- YOUR INSTRUCTIONS -
Find the word "page" in the data, then copy each line where it is found.

++++ SUPPLIED MATERIAL ++++

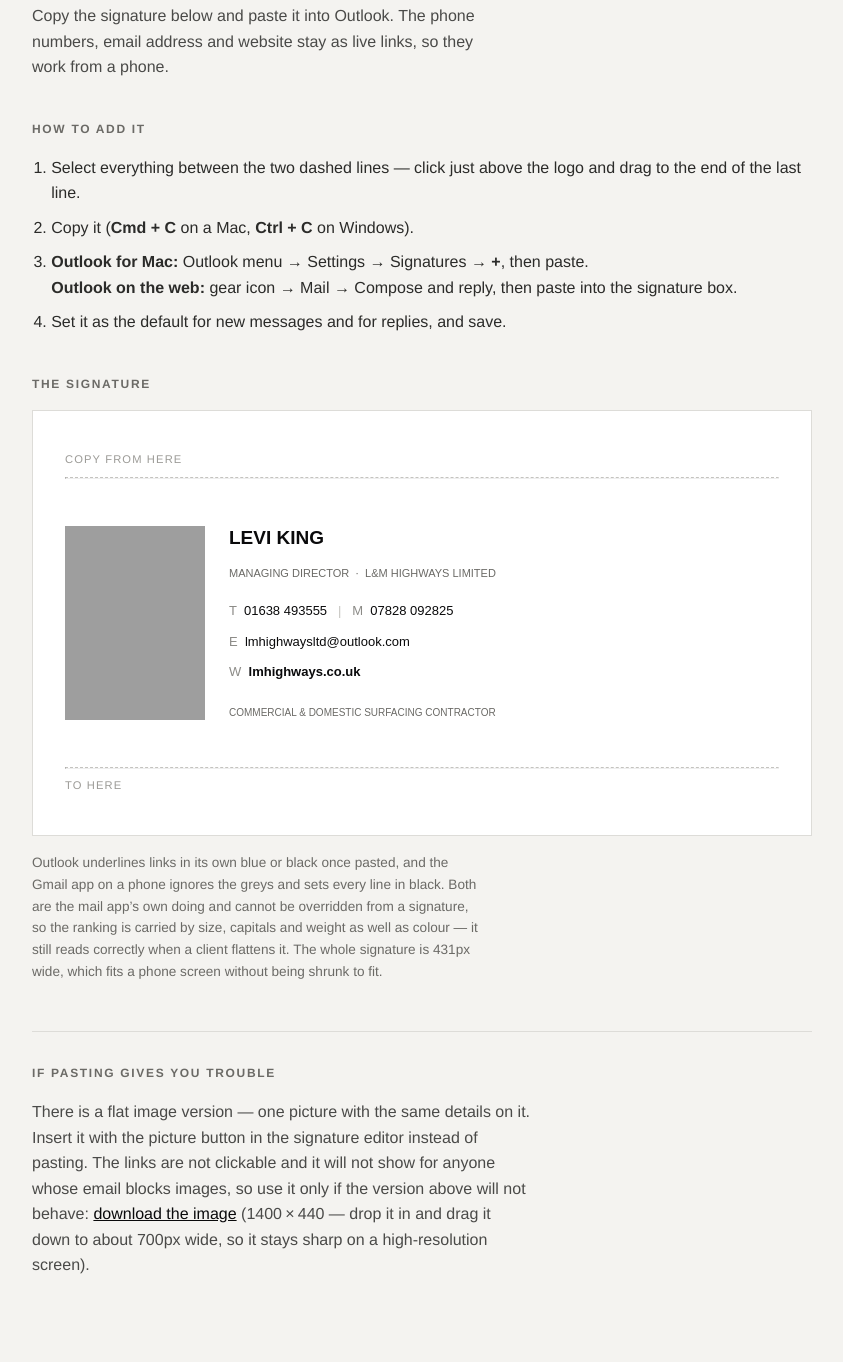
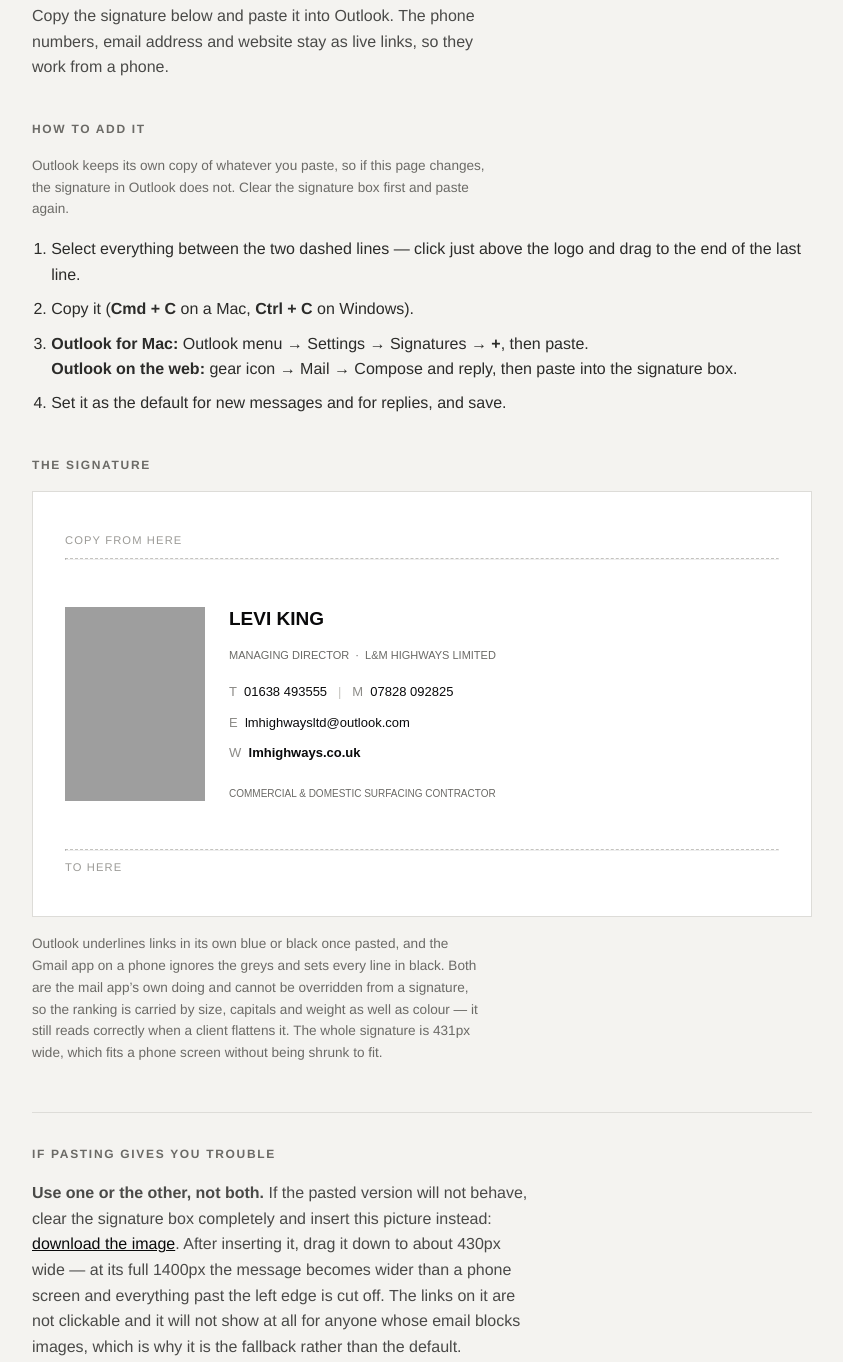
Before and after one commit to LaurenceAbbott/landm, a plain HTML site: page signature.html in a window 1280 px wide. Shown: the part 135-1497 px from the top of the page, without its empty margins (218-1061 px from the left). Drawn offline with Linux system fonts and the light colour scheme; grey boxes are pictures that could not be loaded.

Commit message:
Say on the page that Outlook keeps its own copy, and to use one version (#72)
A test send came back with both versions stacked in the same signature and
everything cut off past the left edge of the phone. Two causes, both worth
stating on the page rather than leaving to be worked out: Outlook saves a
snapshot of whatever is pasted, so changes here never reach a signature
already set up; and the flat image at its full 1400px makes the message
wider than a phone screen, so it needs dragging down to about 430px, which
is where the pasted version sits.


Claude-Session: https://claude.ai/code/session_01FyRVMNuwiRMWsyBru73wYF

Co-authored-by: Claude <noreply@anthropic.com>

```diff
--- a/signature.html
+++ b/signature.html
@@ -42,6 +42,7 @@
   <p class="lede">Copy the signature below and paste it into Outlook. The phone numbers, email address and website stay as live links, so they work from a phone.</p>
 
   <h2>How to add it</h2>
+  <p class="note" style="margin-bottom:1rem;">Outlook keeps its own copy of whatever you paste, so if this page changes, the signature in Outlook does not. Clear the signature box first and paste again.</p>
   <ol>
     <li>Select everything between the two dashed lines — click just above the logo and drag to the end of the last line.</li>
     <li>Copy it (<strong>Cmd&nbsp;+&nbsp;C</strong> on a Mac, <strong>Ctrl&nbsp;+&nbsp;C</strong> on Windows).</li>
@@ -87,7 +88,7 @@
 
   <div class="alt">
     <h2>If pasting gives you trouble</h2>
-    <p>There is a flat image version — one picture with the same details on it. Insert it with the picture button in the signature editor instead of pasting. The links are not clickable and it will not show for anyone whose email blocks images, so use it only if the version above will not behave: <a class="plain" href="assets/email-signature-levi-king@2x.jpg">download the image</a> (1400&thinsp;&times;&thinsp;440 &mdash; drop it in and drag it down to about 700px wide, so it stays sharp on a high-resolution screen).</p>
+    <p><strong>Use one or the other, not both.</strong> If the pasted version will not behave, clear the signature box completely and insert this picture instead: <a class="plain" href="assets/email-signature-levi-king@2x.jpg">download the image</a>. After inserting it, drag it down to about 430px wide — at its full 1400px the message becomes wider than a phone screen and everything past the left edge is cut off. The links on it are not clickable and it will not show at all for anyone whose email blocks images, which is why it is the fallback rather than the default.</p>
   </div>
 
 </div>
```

++++

- REPLY TO THE EXERCISE -
Before and after one commit to LaurenceAbbott/landm, a plain HTML site: page signature.html in a window 1280 px wide. Shown: the part 135-1497 px from the top of the page, without its empty margins (218-1061 px from the left). Drawn offline with Linux system fonts and the light colour scheme; grey boxes are pictures that could not be loaded.
Say on the page that Outlook keeps its own copy, and to use one version (#72)
stating on the page rather than leaving to be worked out: Outlook saves a
+  <p class="note" style="margin-bottom:1rem;">Outlook keeps its own copy of whatever you paste, so if this page changes, the signature in Outlook does not. Clear the signature box first and paste again.</p>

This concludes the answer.